WORK ORDER: Return the lines below that carry the word "rate".

(Itemized modification records)
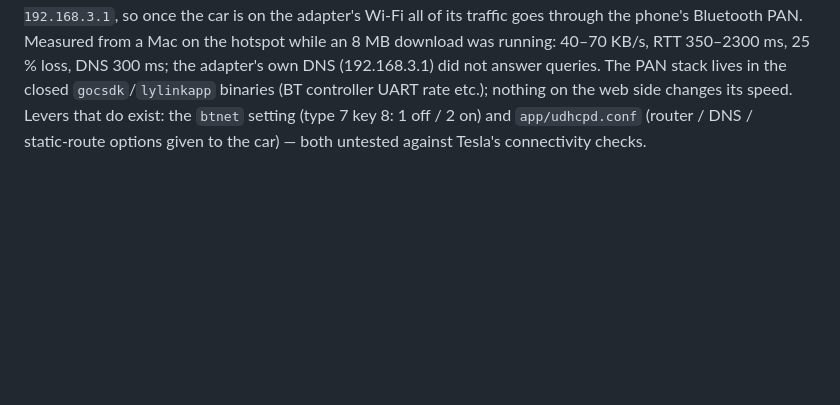
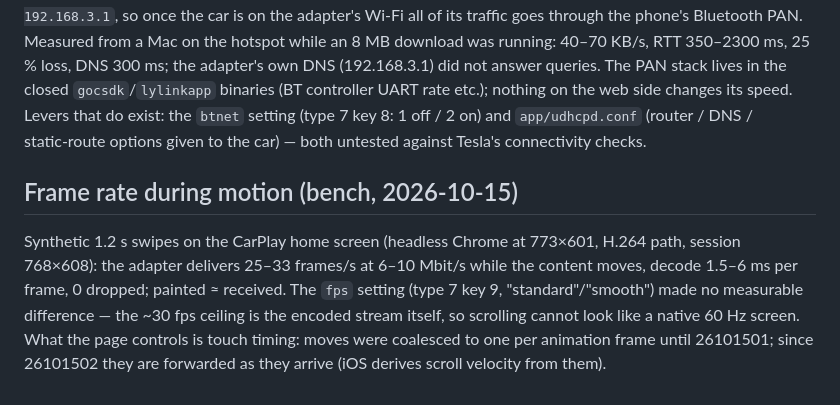
Before and after one commit to taylor224/cpc200-t2c, a Markdown page: docs/NOTES.md, the part around the change. GitHub-like rendering; blank space fills up the shorter version.

Commit message:
Notes: frame-rate measurements during swipes
Co-Authored-By: Claude Fable 5.1 <noreply@anthropic.com>
Claude-Session: https://claude.ai/code/session_01FmRQyLkk2BfpPnULaumjdq

```diff
--- a/docs/NOTES.md
+++ b/docs/NOTES.md
@@ -202,3 +202,13 @@ stack lives in the closed `gocsdk`/`lylinkapp` binaries (BT controller UART rate
 nothing on the web side changes its speed. Levers that do exist: the `btnet` setting (type 7
 key 8: 1 off / 2 on) and `app/udhcpd.conf` (router / DNS / static‑route options given to
 the car) — both untested against Tesla's connectivity checks.
+
+## Frame rate during motion (bench, 2026-10-15)
+
+Synthetic 1.2 s swipes on the CarPlay home screen (headless Chrome at 773×601, H.264 path,
+session 768×608): the adapter delivers 25–33 frames/s at 6–10 Mbit/s while the content
+moves, decode 1.5–6 ms per frame, 0 dropped; painted ≈ received. The `fps` setting (type 7
+key 9, "standard"/"smooth") made no measurable difference — the ~30 fps ceiling is the
+encoded stream itself, so scrolling cannot look like a native 60 Hz screen. What the page
+controls is touch timing: moves were coalesced to one per animation frame until 26101501;
+since 26101502 they are forwarded as they arrive (iOS derives scroll velocity from them).
```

TASK RESPONSE:
Notes: frame-rate measurements during swipes
@@ -202,3 +202,13 @@ stack lives in the closed `gocsdk`/`lylinkapp` binaries (BT controller UART rate
+## Frame rate during motion (bench, 2026-10-15)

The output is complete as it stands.